[Excerpted data — start]

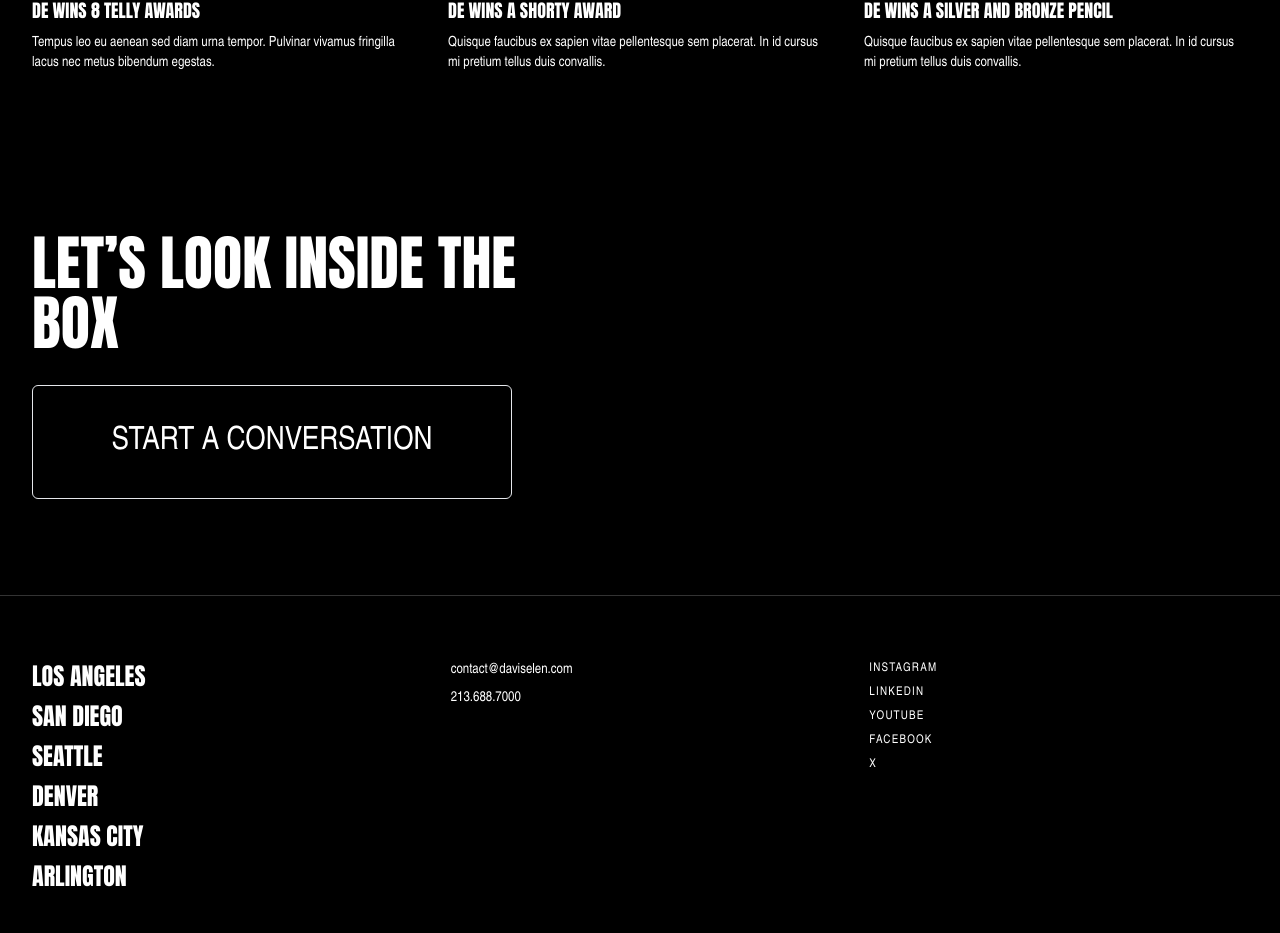
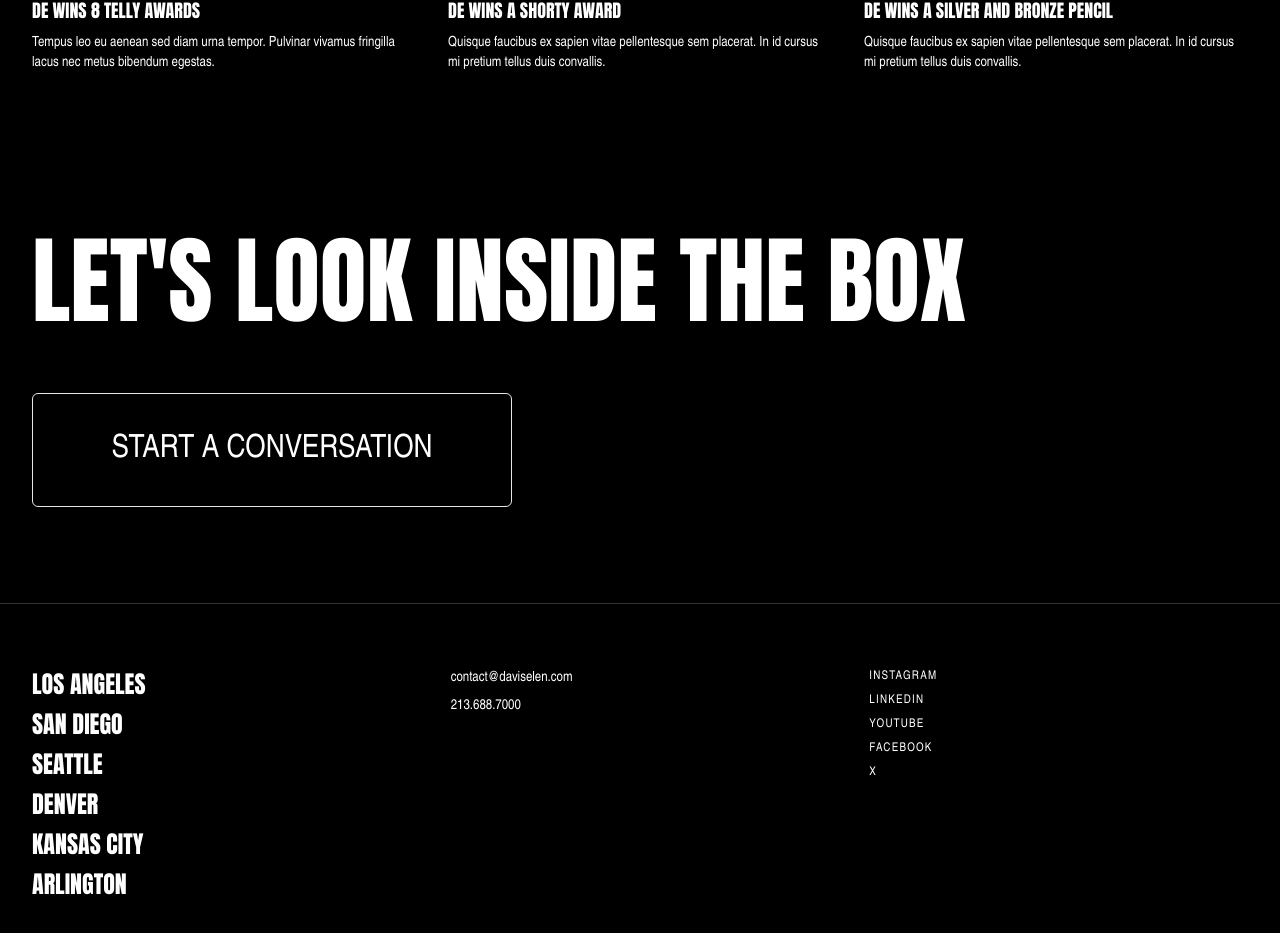
Before and after one commit to daviselen/website, a React (Vite) app: page / in a window 1280 px wide. Shown: the part 7111-8044 px from the top of the page. Built offline with nearby package versions, Linux system fonts and the light colour scheme.

Commit message:
Update CTABanner.jsx

```diff
--- a/src/sections/CTABanner.jsx
+++ b/src/sections/CTABanner.jsx
@@ -3,9 +3,9 @@ import Button from "../design-system/components/Button.jsx";
 
 export default function CTABanner() {
   return (
-    <section className="flex flex-col items-start gap-8 px-8 py-24">
-      <h2 className="max-w-xl font-display text-4xl uppercase leading-tight md:text-6xl">
-        Let’s look inside the box
+    <section className="flex flex-col items-start gap-16 px-8 py-24">
+      <h2 className="font-display text-6xl uppercase leading-none md:text-8xl lg:text-display-h2">
+        Let's look inside the box
       </h2>
       <Button variant="solid">Start A Conversation</Button>
     </section>
```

[Excerpted data — finish]

▸ **Problem statement**
Everything in the records should be repeated exactly except the images.

▸ **Exercise output**
Before and after one commit to daviselen/website, a React (Vite) app: page / in a window 1280 px wide. Shown: the part 7111-8044 px from the top of the page. Built offline with nearby package versions, Linux system fonts and the light colour scheme.

Commit message:
Update CTABanner.jsx

```diff
--- a/src/sections/CTABanner.jsx
+++ b/src/sections/CTABanner.jsx
@@ -3,9 +3,9 @@ import Button from "../design-system/components/Button.jsx";
 
 export default function CTABanner() {
   return (
-    <section className="flex flex-col items-start gap-8 px-8 py-24">
-      <h2 className="max-w-xl font-display text-4xl uppercase leading-tight md:text-6xl">
-        Let’s look inside the box
+    <section className="flex flex-col items-start gap-16 px-8 py-24">
+      <h2 className="font-display text-6xl uppercase leading-none md:text-8xl lg:text-display-h2">
+        Let's look inside the box
       </h2>
       <Button variant="solid">Start A Conversation</Button>
     </section>
```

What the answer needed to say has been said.